Honey Bee Facts
Some interesting and fun facts about Honey Bees:
- A single honey bee may collect 1/12 teaspoon of honey in her lifetime.
- To make 1 pound of honey, bees may need to fly 50,000 miles.
- Honey bees may forage up to 2-5 miles from the hive.
- Bees do not hibernate, but cluster for warmth. They remain active all winter.
- Bees will maintain an internal cluster temperature of 92 degrees in the coldest part of winter while raising brood.
- Bees will disconnect their wings allowing then to pump their wing muscles to create heat
- Bees fly outside the hive normally when temperatures rise above 50 degrees.
- A beekeepers main tools are a protective veil, smoker, gloves, and a hive tool.
- Smoke inhibits alarm pheromone from alerting other bees of danger. They also gorge themselves with honey in preparation of possibly fleeing a wildfire, taking as much resources with them as possible.
- A beekeeper will harvest extra honey that bees store beyond what they need to survive. The record harvest for one colony is 404 pounds, by the Aebis Family in 1974.
- Raw honey contains many beneficial minerals and vitamins. Honey also has antibacterial properties and anti-oxidant benefits. Many claim allergy relief by using local honey that contains pollen.

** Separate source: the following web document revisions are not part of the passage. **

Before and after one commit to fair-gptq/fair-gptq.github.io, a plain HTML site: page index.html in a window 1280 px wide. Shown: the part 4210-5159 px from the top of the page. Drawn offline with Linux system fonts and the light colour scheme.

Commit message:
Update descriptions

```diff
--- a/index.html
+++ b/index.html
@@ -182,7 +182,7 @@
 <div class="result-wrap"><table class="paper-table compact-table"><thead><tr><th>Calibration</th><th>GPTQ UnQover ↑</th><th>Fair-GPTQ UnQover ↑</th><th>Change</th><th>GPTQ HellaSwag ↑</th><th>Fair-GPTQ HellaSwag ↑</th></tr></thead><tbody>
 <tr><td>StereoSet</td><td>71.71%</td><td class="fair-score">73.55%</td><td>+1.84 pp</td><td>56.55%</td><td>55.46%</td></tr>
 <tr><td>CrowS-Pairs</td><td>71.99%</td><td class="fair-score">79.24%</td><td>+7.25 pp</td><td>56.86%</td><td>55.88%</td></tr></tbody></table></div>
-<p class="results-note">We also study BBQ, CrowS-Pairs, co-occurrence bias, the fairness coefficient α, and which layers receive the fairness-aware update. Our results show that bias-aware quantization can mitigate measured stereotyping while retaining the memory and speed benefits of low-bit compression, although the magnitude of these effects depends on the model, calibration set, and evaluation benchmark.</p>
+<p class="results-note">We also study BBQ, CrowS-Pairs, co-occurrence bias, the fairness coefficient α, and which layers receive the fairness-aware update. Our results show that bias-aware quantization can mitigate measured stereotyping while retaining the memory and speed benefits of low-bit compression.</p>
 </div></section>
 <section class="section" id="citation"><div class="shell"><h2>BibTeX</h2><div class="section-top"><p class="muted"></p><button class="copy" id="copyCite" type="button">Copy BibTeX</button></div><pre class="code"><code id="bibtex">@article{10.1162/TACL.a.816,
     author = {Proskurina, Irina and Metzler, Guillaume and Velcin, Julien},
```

- There are many varietals of honey. From orange blossom honey, award winning tupelo honey, clover, alfalfa, blueberry, to apple blossom.

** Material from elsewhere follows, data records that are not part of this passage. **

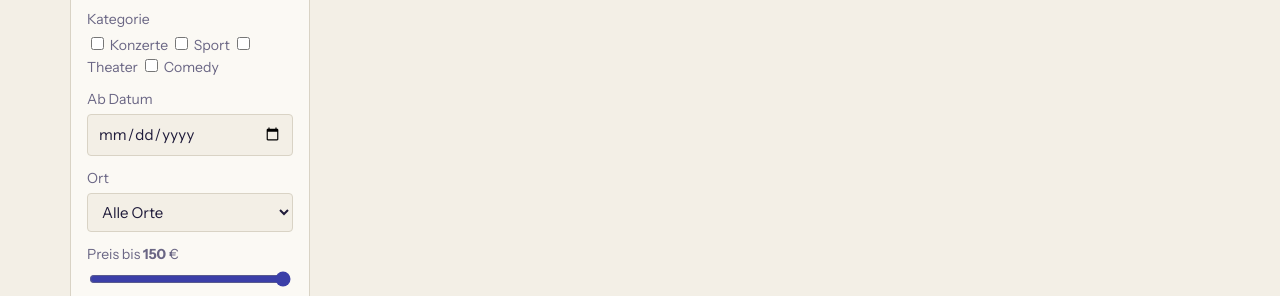
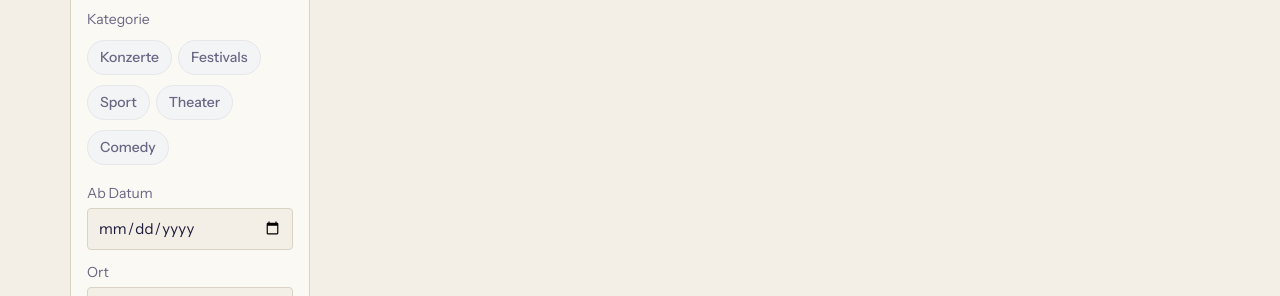
Before and after one commit to Tixify-WWI25A/Tixify_frontend, a plain HTML site: page index.html in a window 1280 px wide. Shown: the part 484-780 px from the top of the page. Drawn offline with Linux system fonts and the light colour scheme; no server answers.

Commit message:
Convert category filter to chips and add Festivals

```diff
--- a/index.html
+++ b/index.html
@@ -53,12 +53,14 @@
           <label for="filter-title">Name</label>
           <input type="text" id="filter-title" placeholder="z. B. Lumen" />
 
+          <!-- Moderne Filter-Chips in der Sidebar -->
           <label>Kategorie</label>
-          <div style="margin-bottom: 10px">
-            <label><input type="checkbox" value="Konzerte" /> Konzerte</label>
-            <label><input type="checkbox" value="Sport" /> Sport</label>
-            <label><input type="checkbox" value="Theater" /> Theater</label>
-            <label><input type="checkbox" value="Comedy" /> Comedy</label>
+          <div class="category-filter-group">
+            <label class="category-chip"><input type="checkbox" value="Konzerte" /> Konzerte</label>
+            <label class="category-chip"><input type="checkbox" value="Festivals" /> Festivals</label>
+            <label class="category-chip"><input type="checkbox" value="Sport" /> Sport</label>
+            <label class="category-chip"><input type="checkbox" value="Theater" /> Theater</label>
+            <label class="category-chip"><input type="checkbox" value="Comedy" /> Comedy</label>
           </div>
 
           <label for="filter-date">Ab Datum</label>
```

- Honey comes as extracted, liquid, creamed. or in the comb.
- We only produce about 30% of the honey we consume in the U.S.
- Local beekeepers produce the best "green" sweetener you can buy....local honey.
- Besides honey, you can harvest pollen, propolis, and beeswax.
- Directly, honey bees pollinate the flowers of 1/3 of all fruits and vegetables.
- Indirectly, honey bees pollinate 70% of the food crops, through seed production, etc.
- There are 1/2 the number of beekeepers there were 25 years ago.
- There are 1/3 less beehives as there were 25 years ago.
- For every 100 beekeepers, 95% are hobbyists, 4% sideliners, and 1% are full time or commercial beekeepers.
- Beekeeping dates back at least 4500 years.
- Beekeeping can be a sustainable endeavor.
- Renting bees to farmers in need of pollination generates a source of income.
- Beehives are kept on farms, in backyards, on balconies, and high-rise rooftops, all across the country.
- There are local, county, state, and national bee associations.
- Honey bees are kept or managed in all 50 states.